For one thing, Decades was about a married man having a hot affair (which might be one of the reasons K “loved it” in the first place) so I was burned out on the subject. For another, I had already started another book with a completely different theme that interested me.
What I realize in retrospect is that, even though I was now officially “successful,” I didn’t feel successful (does anyone?) and I wasn’t confident in my creativity (is anyone?). Besides, I certainly had no long track record a publisher would feel confident about.
K did publish my second book but with no ads, no promo. It wasn’t about him and his fab love life and he just wasn’t interested. I realize now that K’s story would have been different from the story I’d just written: different people, different settings, different outcomes, a completely different book.
I’d been handed a big opportunity and I’d naively turned it down.
Learn from my dumb, big mistake:
When your editor tells you what they want, give it to them. 😉
Ditto your readers: They “love” character X? Write another book with character X.
Get the stars out of your eyes. You’re not “selling out” (although that never even crossed my mind). You’re being realistic.
Call it Professional.
Fantasy: The next book will be easier.
Reality: Ha. Ha. Ha.
by Ruth Harris (@RuthHarrisBooks) June 25, 2017
BOOK OF THE WEEK
Beautiful and inspirational, A KISS AT KIHALI draws on the power of human-animal relationships, the heroic accomplishments of African animal orphanages, and the people, foreign and Kenyan, drawn to careers involving the care and conservation of wild animals. Filled with drama and danger that lead to a happy ending, A KISS AT KIHALI will appeal to readers who love tender romance and who have personally experienced the intense, mystical bond between humans and animals.
“A must-read for anyone who cares about animals and the environment, because what we do to them, we do to ourselves”… bestselling author Sibel Hodge
The Golden Quill Awards.
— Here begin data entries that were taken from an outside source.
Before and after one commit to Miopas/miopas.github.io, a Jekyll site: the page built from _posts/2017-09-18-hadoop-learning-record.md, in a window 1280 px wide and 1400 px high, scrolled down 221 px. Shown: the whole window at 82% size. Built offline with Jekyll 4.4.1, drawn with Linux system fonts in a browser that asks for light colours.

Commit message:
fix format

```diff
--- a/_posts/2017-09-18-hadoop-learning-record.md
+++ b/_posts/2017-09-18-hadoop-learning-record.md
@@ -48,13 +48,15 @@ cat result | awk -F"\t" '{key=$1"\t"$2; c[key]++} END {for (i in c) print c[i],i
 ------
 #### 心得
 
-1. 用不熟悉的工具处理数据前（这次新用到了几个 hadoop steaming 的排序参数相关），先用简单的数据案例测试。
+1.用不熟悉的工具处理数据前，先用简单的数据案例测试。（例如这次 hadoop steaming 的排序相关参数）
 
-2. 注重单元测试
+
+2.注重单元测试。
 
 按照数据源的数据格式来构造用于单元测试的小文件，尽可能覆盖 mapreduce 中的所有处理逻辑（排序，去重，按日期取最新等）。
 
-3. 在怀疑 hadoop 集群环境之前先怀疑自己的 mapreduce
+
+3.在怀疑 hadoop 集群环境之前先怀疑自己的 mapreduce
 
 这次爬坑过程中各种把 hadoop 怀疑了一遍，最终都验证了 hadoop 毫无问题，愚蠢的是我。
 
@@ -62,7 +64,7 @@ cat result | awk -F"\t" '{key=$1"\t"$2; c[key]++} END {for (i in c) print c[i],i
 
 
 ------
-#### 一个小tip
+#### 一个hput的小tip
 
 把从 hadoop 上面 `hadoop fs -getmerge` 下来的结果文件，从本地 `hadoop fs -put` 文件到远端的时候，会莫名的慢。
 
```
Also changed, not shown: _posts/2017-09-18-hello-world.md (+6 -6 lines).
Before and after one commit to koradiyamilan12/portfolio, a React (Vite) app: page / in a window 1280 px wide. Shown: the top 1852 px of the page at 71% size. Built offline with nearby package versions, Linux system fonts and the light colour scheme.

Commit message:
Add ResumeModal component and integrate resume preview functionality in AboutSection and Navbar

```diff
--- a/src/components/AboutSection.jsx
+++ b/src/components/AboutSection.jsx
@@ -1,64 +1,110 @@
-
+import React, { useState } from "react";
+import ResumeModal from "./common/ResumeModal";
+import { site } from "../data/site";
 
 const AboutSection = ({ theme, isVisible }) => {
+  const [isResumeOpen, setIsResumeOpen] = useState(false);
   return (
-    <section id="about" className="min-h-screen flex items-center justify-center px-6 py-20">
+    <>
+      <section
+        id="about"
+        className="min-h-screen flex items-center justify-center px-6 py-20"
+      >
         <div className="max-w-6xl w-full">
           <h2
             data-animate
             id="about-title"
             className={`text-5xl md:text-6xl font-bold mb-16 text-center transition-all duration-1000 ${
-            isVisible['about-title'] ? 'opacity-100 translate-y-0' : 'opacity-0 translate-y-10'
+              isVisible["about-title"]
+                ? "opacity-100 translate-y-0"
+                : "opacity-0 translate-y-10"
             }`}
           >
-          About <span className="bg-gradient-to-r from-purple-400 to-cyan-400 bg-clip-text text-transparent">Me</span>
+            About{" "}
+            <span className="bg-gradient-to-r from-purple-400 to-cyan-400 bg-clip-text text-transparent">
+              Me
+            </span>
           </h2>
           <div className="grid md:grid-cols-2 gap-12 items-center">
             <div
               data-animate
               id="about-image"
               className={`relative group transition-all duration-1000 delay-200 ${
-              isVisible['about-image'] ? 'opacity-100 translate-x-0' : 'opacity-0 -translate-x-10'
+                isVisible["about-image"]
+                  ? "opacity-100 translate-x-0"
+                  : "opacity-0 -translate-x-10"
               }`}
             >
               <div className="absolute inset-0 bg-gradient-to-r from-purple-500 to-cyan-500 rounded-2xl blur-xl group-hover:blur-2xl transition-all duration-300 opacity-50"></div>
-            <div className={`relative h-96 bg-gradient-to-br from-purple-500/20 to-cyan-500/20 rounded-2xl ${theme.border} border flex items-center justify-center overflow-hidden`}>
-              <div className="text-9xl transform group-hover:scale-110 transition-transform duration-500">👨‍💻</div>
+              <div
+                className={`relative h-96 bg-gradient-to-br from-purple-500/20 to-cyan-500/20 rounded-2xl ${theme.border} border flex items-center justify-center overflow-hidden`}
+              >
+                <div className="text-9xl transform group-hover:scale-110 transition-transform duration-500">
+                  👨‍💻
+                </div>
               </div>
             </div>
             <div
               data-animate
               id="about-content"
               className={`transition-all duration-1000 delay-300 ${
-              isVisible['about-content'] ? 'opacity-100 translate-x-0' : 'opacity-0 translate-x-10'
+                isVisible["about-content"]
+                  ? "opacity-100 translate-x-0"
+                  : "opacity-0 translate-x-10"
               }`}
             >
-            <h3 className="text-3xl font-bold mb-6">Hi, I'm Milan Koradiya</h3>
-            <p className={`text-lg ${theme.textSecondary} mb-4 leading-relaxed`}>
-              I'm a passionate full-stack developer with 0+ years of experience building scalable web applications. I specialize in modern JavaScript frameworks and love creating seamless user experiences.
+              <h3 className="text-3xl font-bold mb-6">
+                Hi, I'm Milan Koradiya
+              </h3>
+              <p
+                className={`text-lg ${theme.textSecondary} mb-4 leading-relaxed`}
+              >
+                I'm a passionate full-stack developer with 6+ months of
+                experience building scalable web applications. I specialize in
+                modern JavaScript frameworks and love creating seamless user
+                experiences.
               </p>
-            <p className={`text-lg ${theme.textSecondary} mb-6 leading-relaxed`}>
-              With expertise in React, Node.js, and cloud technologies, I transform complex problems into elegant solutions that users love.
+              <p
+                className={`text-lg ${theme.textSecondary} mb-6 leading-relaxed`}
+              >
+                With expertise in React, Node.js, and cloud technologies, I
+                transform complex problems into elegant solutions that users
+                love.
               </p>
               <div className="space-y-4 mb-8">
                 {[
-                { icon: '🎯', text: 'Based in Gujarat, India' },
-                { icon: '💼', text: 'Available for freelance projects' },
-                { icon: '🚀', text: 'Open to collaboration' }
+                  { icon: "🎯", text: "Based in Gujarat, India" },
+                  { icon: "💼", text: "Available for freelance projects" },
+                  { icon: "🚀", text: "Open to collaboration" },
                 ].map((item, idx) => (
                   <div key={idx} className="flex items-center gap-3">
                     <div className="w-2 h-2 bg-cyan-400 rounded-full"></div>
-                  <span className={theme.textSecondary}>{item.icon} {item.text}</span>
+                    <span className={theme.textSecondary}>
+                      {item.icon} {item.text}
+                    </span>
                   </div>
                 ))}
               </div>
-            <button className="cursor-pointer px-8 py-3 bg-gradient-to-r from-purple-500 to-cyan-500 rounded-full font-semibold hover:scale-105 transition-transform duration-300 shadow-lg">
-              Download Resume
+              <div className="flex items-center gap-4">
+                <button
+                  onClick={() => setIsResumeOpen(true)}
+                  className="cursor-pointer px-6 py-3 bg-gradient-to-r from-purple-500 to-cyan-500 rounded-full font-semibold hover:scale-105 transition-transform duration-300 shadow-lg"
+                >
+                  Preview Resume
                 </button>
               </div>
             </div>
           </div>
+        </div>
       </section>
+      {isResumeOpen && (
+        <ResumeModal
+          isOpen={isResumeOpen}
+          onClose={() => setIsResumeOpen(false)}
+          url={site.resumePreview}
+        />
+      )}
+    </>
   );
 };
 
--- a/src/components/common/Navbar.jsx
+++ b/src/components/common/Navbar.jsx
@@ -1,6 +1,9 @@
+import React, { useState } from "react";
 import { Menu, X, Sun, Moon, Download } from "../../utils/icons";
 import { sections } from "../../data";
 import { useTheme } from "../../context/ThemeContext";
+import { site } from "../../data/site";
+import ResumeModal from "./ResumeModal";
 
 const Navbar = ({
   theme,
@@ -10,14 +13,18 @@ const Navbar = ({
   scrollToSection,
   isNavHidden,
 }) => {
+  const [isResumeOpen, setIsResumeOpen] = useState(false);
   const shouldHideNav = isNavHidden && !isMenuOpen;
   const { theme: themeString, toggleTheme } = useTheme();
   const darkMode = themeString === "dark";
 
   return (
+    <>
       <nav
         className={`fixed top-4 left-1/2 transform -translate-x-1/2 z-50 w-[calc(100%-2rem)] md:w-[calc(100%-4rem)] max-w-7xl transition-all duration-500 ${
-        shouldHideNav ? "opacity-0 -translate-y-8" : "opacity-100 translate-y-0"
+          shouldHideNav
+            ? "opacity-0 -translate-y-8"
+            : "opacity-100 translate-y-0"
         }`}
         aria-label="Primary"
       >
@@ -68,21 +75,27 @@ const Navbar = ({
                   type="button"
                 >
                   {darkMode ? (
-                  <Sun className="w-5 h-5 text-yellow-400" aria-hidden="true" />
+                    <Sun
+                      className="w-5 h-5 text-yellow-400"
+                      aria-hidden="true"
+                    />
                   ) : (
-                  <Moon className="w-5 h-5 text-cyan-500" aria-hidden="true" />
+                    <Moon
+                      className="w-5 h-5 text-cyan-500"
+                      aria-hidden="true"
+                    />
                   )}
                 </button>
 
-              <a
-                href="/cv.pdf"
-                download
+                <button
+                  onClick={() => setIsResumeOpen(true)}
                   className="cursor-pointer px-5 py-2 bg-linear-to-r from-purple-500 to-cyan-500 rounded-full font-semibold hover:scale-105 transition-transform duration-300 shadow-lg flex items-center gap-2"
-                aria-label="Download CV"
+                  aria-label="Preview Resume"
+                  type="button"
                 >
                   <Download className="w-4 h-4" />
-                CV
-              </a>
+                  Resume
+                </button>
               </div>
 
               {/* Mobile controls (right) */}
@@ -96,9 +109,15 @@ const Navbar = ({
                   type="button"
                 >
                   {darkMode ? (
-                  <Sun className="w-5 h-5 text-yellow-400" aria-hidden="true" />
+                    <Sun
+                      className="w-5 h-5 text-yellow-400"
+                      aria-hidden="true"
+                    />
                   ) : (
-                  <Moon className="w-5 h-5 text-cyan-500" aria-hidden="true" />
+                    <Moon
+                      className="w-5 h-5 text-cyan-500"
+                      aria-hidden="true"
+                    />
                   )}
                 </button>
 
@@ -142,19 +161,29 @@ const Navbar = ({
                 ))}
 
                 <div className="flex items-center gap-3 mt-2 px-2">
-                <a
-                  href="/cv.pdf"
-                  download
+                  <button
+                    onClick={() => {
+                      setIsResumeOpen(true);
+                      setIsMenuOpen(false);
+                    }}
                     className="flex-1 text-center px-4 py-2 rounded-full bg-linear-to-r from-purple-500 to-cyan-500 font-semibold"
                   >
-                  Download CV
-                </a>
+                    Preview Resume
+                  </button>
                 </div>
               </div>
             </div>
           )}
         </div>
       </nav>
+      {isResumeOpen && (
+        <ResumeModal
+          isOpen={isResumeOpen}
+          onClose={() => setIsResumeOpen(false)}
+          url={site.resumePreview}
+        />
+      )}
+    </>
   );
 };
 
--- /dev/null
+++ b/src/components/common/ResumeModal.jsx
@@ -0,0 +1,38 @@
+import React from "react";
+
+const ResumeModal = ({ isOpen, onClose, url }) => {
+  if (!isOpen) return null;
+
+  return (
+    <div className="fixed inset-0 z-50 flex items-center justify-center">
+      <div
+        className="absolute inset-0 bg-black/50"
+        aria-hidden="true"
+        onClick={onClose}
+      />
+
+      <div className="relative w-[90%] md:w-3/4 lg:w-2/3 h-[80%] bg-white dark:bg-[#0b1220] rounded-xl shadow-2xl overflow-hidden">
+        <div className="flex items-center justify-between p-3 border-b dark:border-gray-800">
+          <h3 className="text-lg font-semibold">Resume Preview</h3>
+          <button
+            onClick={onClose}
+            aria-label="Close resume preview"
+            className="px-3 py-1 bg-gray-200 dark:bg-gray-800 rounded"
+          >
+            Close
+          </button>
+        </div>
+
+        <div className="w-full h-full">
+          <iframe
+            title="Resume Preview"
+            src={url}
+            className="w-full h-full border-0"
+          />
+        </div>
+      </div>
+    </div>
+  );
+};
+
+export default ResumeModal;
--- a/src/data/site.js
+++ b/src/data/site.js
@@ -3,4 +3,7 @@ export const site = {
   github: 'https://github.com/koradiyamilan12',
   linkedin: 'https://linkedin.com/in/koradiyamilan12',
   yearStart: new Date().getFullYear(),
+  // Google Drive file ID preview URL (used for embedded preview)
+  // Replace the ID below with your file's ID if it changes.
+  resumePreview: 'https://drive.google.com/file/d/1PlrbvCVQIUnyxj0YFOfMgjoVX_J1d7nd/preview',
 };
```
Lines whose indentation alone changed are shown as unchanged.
The theme is “Liberation.” $500 first prize. Short fiction, poetry and personal essay categories. Up to 1500 words for prose, 40 lines for poetry. Entry fee $15. Deadline September 15, 2017.
Cliché Story Contest! Yes, finally somebody WANTS clichés. STRINGYBARK DOG EAT DOG SHORT STORY CONTEST Write a story which contains a common cliché and is titled that cliché. (One cliché per story, please). Over $1000 in prizes, plus publication. International entries are most welcome. Deadline July 16, 2017. Max length, 1,500 words excluding the title. Entry Fee $12 (Aus.) Deadline July 16, 2017
The Insecure Writer’s Support Group is putting out a new free anthology for writers. A Guide to Writing for Profit. They’re now open for submissions. 500-1000 words. Deadline July 31.
WOVEN TALE PRESS COMPETITION 6,000 words maximum of literary fiction or creative nonfiction. First prize is a one-week writing retreat in the legendary Hamptons in New York. Seven nights and accommodations for two. Also, publication and a complimentary copy. $$ prizes for 2nd, 3rd, 4th prizes. Fee $20. Deadline July 31, 2017
Memoir writers! Here’s a list of publishers who accept memoir submissions. Without an agent!
20 Literary Journals that publish new writers. Compiled by the good folks at Authors Publish magazine.